LUSAKA, Zambia -- The nation's Electoral Commission said yesterday that President Levy Mwanawasa was reelected to a second term, collecting 43 percent of the votes cast in last week's balloting.
The commission, giving its final total from 150 voting districts, said the incumbent's chief rival, Michael Sata, had 30 percent in Thursday's election, followed by businessman Haikande Hichilima with 25 percent.
Sata said he would contest the results, saying on state television that ``the whole process was fraudulent."
Chief Justice Ernest Sakala certified the reelection of Mwanawasa and ordered the president to be inaugurated for his second term Tuesday. The certification came just moments after the Electoral Commission announced final results giving Mwanawasa the victory with 43 percent of the vote.
Sata's supporters clashed with police earlier yesterday as postelection rioting spread into four of Lusaka's impoverished townships.
Witnesses said police fired live ammunition into the air in the Garden township to stop looters, and used tear gas to control growing crowds in Mandevu, Chipata, and Bauleni townships as tensions mounted ahead of the announcement of final results.
Mwanawasa appealed for calm late Sunday after police clashed with supporters of Sata, whose early lead in the five-man presidential race evaporated after days of slow vote counting.
In central Lusaka, some businesses were closed and others allowed employees to go home early because of the unrest.
The government says the election was run cleanly, but Zambians are wary after the last election in 2001 was marred by allegations of rigging. Mwanawasa won with 29 percent of the vote in 2001.
Mwanawasa and his Movement for Multiparty Democracy have touted a record of economic and anticorruption policies that have won praise from international donors, who agreed last year to cancel nearly all of Zambia's $7.2 billion foreign debt.

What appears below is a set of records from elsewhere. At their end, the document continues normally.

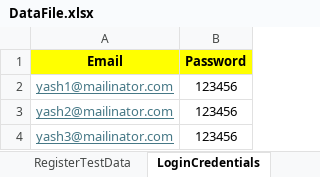
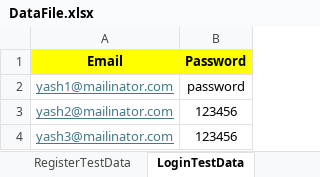
Before and after one commit to Chauhanyash27/TestnopCommerce, an Excel workbook: src/Utility/DataFile.xlsx, sheet LoginTestData, drawn as a sheet; values as stored, in another font and other column widths than the file's, no borders; the diff names each change by its address in the sheet, - before the commit and + after, or states it on an @@ line.

```diff
--- a/src/Utility/DataFile.xlsx (sheet LoginTestData)
+++ b/src/Utility/DataFile.xlsx (sheet LoginTestData)
-sheet tab: LoginCredentials
+sheet tab: LoginTestData
-B2 (Password): 123456
+B2 (Password): password
```
Also changed, not shown: sheet RegisterTestData, other sheet tabs, 12 other files.
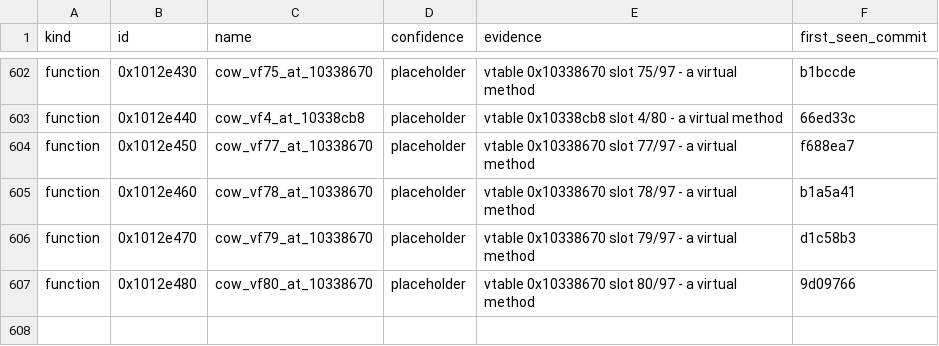
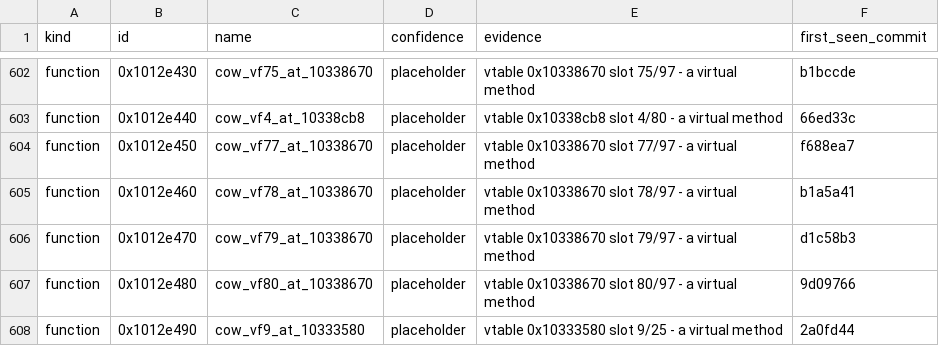
Before and after one commit to cowrevenge/cow_kuluu_xi_anything, a CSV file: cow/names.csv, drawn as a sheet; only a part is shown, gaps mark what is left out; the diff names each change by its address in the sheet, - before the commit and + after, or states it on an @@ line.

Commit message:
cow: 0x1012e490 cow_vf9_at_10333580 [placeholder]

```diff
--- a/cow/names.csv
+++ b/cow/names.csv
+row 608: function | 0x1012e490 | cow_vf9_at_10333580 | placeholder | vtable 0x10333580 slot 9/25 - a virtual method | 2a0fd44
```
Also changed, not shown: 9 other files.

The opposition argues economic gains have not trickled down to the majority in a nation where 73 percent live in poverty and 50 percent have no work.
Sata drew huge crowds in poor townships with promises of jobs and a crackdown on ``bogus" investors, singling out growing numbers of Chinese people in the country.
Oxter Banda, an election official for Sata's Patriotic Front party, said disturbances in Lusaka's Matero township, one of Sata's biggest strongholds, were quelled by police and soldiers overnight.
In neighboring Chipata township, a witness said two police vehicles were torched and some nearby shops were burned and looted.
Police fired tear gas to disperse rioters outside the main vote-counting center in Lusaka on Sunday and reported stone-throwing and rioting in three other impoverished Lusaka districts.
Heavy security included police and troop reinforcements outside the State House, Mwanawasa's official residence.